__INFORMATION GIVEN__:
-*-*-
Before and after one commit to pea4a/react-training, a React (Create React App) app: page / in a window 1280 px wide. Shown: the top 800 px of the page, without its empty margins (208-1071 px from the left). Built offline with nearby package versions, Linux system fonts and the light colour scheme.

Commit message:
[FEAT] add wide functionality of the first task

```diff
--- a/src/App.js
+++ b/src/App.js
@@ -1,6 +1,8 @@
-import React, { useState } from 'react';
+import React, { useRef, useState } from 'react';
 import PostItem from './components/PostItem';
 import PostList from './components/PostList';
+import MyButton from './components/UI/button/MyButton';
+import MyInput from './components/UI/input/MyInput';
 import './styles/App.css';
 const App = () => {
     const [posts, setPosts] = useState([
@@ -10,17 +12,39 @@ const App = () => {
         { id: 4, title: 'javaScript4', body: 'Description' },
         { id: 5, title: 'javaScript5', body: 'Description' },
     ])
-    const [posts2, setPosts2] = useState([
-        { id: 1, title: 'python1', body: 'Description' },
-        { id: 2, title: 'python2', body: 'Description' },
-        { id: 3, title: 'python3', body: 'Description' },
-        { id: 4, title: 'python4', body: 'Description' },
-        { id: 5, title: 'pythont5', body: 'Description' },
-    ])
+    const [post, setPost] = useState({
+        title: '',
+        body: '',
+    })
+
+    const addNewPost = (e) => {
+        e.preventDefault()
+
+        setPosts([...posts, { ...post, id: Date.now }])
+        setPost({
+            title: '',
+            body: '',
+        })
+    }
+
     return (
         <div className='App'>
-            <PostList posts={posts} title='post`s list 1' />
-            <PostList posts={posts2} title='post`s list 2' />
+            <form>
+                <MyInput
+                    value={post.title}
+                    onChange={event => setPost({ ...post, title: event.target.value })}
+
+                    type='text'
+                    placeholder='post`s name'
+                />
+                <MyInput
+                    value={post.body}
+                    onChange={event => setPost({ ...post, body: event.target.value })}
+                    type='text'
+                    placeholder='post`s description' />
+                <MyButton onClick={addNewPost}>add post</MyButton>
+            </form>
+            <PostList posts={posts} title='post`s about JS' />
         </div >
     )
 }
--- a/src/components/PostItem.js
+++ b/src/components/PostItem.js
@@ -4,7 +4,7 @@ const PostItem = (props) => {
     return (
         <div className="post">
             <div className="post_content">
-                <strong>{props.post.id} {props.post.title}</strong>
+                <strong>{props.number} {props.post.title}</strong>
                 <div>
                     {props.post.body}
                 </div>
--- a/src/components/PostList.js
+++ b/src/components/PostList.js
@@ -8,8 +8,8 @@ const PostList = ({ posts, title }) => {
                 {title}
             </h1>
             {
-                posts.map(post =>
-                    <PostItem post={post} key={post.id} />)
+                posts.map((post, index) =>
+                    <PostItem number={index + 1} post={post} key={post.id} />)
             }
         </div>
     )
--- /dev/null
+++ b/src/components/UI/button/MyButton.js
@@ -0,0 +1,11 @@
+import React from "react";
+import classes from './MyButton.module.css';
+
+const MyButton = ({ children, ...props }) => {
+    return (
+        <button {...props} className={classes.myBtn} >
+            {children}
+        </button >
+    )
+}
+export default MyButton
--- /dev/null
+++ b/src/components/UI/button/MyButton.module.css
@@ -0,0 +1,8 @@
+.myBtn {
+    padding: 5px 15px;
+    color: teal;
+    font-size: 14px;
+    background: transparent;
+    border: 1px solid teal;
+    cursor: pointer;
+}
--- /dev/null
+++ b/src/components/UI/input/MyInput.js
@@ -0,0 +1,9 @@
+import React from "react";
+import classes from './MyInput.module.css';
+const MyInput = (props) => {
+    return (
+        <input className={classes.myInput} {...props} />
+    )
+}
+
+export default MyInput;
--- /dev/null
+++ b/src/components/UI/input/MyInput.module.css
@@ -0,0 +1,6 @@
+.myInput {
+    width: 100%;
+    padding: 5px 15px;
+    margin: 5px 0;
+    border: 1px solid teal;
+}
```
-*-*-
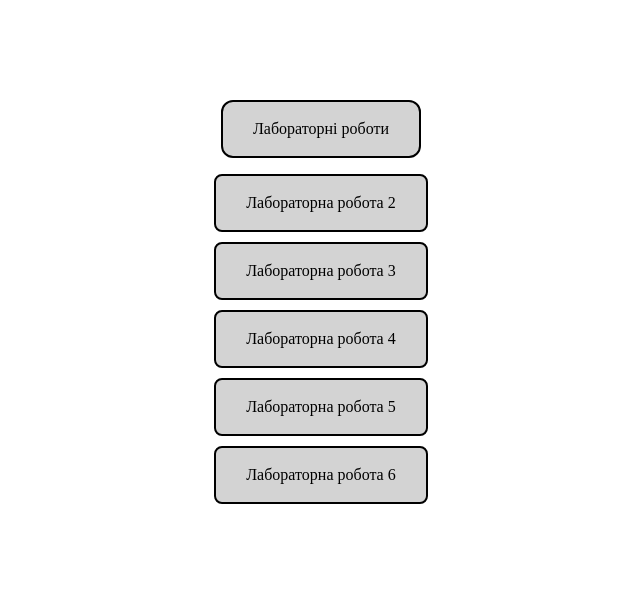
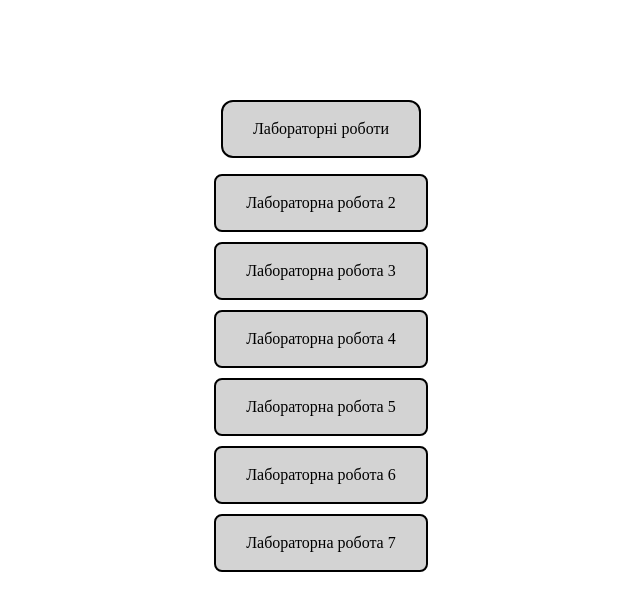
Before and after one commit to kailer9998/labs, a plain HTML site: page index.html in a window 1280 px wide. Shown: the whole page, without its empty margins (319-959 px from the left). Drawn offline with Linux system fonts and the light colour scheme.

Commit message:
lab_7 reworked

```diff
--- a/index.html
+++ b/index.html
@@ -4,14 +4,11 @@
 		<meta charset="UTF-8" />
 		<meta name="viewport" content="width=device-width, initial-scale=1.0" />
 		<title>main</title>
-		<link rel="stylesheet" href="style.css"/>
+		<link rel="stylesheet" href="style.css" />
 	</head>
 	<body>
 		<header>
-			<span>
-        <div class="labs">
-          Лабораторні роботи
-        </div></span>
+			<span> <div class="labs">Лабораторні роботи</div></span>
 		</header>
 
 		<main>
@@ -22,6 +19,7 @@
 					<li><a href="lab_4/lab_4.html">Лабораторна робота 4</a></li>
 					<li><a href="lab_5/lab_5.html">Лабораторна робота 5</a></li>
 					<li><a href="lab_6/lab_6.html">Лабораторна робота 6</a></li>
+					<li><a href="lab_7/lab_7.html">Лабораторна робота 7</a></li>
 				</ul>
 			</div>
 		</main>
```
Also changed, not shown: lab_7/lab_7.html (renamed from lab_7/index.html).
-*-*-
__WHAT THE EXERCISE ASKS__: Write out each line above that contains the word "export".

__WRITTEN SOLUTION__:
+export default MyButton
+export default MyInput;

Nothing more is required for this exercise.